G4S: providing a public service, subject to public law principles
In May this year, G4S were given the contract to provide accommodation to asylum seekers in the Midlands but there were serious delays in finding suitable or adequate accommodation for many.
This was the case for our client who had been living in Initial Accommodation for three months and suffers with PTSD and has had his right leg is amputated below the knee. He had fallen in the bathroom on five separate occasions and his fragile mental state was being exacerbated by his living conditions.

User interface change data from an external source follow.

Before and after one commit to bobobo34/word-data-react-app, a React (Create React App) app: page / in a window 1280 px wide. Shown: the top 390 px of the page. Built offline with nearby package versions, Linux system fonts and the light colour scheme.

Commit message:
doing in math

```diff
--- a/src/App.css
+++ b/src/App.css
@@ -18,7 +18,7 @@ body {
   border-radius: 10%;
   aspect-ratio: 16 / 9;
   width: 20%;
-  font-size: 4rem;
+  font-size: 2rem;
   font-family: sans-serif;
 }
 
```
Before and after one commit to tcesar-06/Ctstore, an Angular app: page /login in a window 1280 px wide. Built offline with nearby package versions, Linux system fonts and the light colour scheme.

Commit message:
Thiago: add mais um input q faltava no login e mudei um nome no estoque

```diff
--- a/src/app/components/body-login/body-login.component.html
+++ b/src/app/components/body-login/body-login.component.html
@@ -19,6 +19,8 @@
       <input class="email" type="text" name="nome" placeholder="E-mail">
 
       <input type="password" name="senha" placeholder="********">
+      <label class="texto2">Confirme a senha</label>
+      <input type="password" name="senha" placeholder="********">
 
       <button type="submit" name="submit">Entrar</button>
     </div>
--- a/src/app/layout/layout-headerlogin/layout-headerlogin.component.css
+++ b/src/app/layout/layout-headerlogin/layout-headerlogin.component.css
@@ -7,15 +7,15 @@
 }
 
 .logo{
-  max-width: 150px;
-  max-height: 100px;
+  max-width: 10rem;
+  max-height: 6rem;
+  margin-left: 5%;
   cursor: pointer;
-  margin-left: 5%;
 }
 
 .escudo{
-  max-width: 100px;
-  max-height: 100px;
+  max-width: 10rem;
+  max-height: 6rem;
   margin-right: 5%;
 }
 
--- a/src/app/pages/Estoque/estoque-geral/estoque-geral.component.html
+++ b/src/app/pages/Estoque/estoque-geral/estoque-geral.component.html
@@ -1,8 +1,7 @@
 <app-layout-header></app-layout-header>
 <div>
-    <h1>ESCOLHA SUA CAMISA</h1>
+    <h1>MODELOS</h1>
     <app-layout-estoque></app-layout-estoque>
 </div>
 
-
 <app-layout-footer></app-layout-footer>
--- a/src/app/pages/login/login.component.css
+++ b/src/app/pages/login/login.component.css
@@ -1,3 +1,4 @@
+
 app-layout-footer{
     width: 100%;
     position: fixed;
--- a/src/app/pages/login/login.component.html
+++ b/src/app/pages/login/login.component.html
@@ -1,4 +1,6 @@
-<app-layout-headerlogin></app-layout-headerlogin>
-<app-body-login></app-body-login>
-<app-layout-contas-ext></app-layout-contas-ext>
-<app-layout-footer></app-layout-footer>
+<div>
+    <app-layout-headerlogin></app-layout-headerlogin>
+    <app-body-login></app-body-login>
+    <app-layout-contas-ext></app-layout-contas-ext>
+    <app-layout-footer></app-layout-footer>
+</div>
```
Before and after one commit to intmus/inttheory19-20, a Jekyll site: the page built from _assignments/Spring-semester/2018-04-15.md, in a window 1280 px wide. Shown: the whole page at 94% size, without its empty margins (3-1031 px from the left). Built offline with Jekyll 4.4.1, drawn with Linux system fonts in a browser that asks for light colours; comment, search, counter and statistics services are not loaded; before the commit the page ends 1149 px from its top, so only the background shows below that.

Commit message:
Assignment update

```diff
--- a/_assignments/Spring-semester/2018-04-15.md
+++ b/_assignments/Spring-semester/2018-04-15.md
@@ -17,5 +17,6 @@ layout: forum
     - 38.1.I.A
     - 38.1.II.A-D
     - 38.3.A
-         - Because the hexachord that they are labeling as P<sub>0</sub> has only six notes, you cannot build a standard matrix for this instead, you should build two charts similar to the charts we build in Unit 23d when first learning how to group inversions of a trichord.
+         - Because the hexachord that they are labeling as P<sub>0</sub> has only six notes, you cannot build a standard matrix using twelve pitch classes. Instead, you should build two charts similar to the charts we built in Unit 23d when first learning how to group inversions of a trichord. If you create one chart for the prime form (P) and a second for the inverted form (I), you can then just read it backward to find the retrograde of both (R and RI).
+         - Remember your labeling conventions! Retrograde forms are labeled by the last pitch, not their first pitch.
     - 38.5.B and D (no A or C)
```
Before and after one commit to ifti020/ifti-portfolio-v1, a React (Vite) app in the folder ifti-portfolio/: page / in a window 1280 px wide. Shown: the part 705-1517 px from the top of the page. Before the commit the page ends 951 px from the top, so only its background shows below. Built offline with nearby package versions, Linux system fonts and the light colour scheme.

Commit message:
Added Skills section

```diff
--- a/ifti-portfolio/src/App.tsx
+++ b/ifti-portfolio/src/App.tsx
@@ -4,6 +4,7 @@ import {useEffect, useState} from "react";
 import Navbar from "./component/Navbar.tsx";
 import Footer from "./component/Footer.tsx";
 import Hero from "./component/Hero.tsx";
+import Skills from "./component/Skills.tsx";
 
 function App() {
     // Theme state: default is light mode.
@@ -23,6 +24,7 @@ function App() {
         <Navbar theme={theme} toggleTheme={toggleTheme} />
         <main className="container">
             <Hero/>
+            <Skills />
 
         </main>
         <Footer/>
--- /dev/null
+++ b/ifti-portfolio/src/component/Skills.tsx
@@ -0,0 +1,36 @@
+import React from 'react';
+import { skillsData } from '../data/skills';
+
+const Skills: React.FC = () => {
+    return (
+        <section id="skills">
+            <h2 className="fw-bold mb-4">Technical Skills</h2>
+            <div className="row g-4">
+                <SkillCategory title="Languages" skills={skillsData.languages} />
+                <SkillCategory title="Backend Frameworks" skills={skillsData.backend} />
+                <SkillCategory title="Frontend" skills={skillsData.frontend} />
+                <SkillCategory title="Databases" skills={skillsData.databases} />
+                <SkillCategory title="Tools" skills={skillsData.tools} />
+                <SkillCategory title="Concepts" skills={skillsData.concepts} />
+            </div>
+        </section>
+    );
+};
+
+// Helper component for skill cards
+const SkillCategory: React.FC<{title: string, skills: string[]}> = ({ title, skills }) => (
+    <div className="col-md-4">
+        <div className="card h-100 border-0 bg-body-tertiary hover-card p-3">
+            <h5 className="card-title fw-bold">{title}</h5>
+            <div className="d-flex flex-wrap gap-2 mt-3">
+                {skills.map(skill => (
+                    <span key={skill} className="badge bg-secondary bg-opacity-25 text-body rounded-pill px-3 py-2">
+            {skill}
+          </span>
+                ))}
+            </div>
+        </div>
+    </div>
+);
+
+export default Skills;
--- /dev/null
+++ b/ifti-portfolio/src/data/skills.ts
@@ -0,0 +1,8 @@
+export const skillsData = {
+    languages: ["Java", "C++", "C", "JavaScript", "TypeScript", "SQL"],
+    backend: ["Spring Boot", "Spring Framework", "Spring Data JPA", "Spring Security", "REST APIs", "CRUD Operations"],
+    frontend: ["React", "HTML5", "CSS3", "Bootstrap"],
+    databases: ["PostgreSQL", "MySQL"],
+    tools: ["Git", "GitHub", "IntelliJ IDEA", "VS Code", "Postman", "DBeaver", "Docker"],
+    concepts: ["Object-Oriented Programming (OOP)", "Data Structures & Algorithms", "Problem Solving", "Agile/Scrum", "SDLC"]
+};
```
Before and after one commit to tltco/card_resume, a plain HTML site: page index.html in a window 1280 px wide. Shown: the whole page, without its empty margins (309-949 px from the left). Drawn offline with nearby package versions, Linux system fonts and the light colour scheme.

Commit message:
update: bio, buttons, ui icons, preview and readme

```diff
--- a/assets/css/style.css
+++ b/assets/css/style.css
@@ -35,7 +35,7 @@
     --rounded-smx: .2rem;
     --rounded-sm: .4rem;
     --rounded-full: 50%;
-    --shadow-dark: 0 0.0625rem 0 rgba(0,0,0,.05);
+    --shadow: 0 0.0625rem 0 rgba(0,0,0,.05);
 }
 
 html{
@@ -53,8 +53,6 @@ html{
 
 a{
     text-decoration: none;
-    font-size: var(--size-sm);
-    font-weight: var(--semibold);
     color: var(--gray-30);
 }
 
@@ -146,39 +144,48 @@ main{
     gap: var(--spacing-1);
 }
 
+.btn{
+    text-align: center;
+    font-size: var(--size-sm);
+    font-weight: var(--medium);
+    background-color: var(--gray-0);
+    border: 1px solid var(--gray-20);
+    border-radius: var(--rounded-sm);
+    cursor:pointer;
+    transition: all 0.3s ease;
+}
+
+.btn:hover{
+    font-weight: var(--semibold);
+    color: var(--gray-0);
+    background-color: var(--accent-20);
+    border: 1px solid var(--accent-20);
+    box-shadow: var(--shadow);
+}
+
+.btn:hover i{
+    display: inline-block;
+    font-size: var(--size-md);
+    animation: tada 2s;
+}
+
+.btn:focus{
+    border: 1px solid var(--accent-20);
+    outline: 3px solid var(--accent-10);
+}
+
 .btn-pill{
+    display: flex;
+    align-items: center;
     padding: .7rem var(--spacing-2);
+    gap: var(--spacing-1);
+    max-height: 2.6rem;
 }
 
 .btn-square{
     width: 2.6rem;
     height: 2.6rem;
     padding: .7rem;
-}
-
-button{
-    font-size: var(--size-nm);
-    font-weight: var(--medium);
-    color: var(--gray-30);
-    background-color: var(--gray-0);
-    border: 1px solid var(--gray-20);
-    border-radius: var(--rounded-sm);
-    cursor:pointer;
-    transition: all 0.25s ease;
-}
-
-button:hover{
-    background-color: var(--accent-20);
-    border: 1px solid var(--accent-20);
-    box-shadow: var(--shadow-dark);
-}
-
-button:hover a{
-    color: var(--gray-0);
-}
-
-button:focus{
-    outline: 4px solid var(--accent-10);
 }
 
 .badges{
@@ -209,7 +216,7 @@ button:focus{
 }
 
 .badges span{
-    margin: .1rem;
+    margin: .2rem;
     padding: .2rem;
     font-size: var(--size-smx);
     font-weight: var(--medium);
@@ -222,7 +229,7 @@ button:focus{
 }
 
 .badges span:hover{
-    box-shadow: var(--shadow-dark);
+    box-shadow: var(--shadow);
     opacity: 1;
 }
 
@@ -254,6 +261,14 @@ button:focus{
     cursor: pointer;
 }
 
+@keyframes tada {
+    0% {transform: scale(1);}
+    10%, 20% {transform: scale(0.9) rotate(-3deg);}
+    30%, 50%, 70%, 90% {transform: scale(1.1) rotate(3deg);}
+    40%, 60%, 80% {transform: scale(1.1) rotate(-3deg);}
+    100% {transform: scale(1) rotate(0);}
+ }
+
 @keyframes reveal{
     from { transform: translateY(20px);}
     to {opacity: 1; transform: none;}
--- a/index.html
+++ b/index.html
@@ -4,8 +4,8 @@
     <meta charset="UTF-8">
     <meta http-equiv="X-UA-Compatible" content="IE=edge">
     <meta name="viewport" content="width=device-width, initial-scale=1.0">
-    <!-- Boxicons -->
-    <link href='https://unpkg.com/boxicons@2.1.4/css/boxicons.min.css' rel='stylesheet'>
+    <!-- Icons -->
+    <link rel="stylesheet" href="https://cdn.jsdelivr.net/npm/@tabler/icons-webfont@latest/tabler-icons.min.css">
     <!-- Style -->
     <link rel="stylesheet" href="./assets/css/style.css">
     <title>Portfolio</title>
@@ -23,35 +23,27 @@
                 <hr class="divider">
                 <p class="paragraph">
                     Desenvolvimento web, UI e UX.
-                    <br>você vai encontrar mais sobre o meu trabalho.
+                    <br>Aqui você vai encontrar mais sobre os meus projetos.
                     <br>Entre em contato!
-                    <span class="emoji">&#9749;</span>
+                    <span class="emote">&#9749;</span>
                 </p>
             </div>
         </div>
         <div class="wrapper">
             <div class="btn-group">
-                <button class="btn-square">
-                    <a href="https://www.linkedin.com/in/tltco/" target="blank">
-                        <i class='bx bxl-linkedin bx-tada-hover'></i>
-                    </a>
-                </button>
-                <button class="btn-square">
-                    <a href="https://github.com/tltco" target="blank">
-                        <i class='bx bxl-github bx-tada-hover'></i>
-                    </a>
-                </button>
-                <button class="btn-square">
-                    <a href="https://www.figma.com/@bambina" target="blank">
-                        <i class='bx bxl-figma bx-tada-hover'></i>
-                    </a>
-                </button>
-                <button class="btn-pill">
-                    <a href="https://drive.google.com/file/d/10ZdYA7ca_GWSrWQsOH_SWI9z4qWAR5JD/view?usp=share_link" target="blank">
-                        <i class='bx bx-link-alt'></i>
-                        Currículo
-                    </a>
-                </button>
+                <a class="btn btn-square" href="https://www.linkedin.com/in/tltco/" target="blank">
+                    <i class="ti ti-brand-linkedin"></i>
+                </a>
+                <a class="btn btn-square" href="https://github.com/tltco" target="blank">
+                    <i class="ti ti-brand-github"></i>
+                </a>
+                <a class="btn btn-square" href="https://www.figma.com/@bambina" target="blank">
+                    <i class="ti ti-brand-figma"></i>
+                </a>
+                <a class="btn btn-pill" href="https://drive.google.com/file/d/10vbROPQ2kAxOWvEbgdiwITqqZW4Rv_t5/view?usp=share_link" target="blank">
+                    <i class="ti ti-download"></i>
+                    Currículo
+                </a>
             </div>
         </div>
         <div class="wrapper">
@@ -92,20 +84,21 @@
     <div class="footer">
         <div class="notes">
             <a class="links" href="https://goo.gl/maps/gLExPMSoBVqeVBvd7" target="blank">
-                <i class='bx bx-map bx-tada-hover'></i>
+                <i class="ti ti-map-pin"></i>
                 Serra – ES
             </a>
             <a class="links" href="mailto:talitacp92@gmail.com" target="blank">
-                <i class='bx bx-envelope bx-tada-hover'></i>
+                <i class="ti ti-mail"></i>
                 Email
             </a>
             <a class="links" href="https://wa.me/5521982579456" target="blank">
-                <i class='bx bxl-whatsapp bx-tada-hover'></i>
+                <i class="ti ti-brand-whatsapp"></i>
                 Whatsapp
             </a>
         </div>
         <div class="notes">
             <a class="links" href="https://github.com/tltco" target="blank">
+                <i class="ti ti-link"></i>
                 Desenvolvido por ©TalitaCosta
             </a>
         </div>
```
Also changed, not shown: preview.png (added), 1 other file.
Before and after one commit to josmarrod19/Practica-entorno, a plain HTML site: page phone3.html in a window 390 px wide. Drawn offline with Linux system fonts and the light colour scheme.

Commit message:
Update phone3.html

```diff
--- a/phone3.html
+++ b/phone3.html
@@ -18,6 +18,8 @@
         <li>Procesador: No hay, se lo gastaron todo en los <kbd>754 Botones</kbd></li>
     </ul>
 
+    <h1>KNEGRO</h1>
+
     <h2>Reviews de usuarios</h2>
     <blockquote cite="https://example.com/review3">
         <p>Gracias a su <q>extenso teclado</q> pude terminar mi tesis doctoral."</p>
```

We sent a pre-action letter to G4S threatening Judicial Review on the basis that the Initial Accommodation was unsuitable for a man with our client’s disability and that the continued delay in providing adequate accommodation to him was unreasonable on public law grounds. Happily, G4S agreed and found suitable alternative accommodation for our client within days.
Whilst we are pleased that there was a successful outcome for our client in this case, we are also aware that many other people continue to be poorly served by the increasing number of private providers of public services.
Our argument is that many private providers of public services avoid scrutiny of the way in which they are providing these services and claim not to be subject to public law principles and Judicial Review. We believe that this case shows they should be.
Public scrutiny of the way in which services are provided is essential in a democratic society. This creeping privatisation disempowers all of us by excluding us from the courts as a means of challenge or redress when services are performed badly, unlawful decisions are made or administration is poor.